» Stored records
--------------------------------
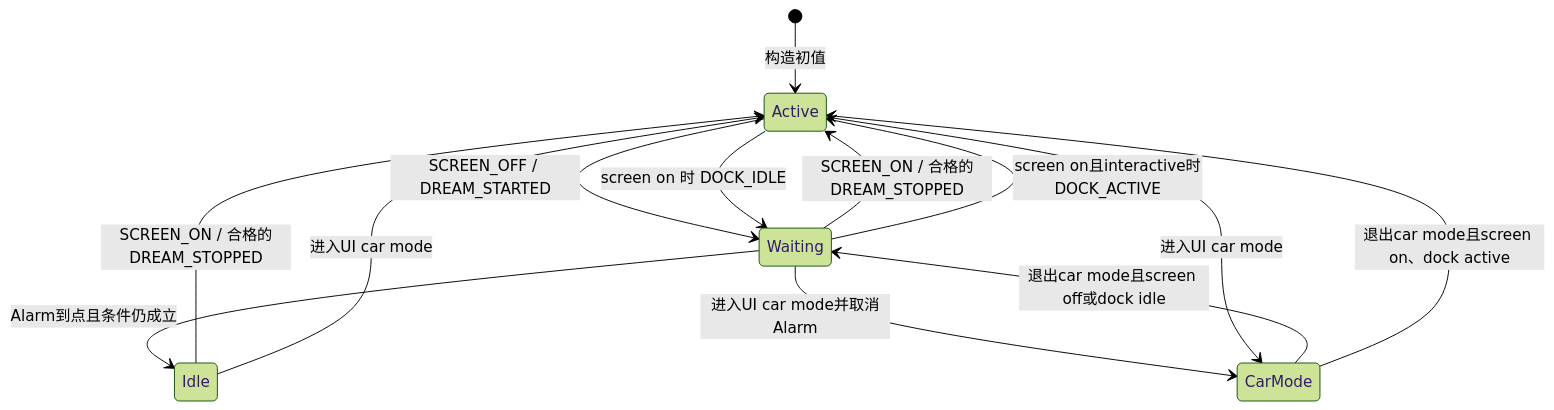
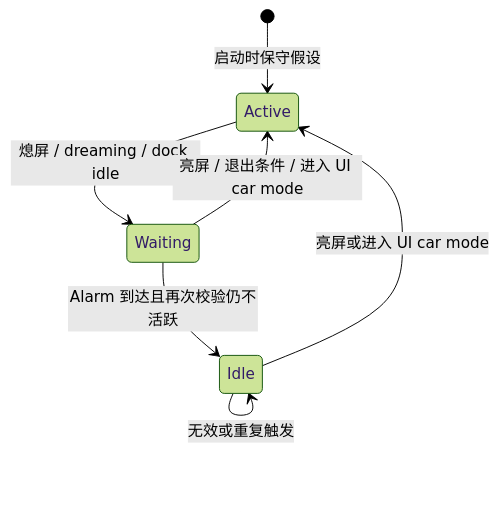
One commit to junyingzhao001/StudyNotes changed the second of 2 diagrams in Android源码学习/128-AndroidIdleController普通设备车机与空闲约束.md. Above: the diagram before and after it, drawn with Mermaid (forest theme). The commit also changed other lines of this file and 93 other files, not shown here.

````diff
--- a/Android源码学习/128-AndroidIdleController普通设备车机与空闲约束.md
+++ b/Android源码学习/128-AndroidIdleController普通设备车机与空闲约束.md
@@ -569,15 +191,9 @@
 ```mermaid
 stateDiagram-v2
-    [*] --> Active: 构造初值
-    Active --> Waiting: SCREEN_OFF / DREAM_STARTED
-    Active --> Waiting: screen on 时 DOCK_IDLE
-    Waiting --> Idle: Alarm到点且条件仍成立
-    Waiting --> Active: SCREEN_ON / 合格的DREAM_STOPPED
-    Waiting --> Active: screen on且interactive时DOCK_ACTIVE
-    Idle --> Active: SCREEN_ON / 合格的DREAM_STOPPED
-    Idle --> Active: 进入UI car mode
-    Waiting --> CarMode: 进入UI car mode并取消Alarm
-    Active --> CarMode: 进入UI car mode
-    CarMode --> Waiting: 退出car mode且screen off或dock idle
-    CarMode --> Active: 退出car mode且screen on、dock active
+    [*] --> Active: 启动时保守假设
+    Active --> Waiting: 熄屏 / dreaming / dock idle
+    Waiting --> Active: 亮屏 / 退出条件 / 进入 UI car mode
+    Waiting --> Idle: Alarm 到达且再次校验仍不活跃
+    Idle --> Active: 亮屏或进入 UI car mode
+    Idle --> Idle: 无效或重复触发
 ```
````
--------------------------------
Look above for the line holding "Active: 进入UI car mode" and the line holding "亮屏或进入 UI car mode", then output exactly those two lines and every line between them, nothing more.

» RESPONSE BELOW
-    Idle --> Active: 进入UI car mode
-    Waiting --> CarMode: 进入UI car mode并取消Alarm
-    Active --> CarMode: 进入UI car mode
-    CarMode --> Waiting: 退出car mode且screen off或dock idle
-    CarMode --> Active: 退出car mode且screen on、dock active
+    [*] --> Active: 启动时保守假设
+    Active --> Waiting: 熄屏 / dreaming / dock idle
+    Waiting --> Active: 亮屏 / 退出条件 / 进入 UI car mode
+    Waiting --> Idle: Alarm 到达且再次校验仍不活跃
+    Idle --> Active: 亮屏或进入 UI car mode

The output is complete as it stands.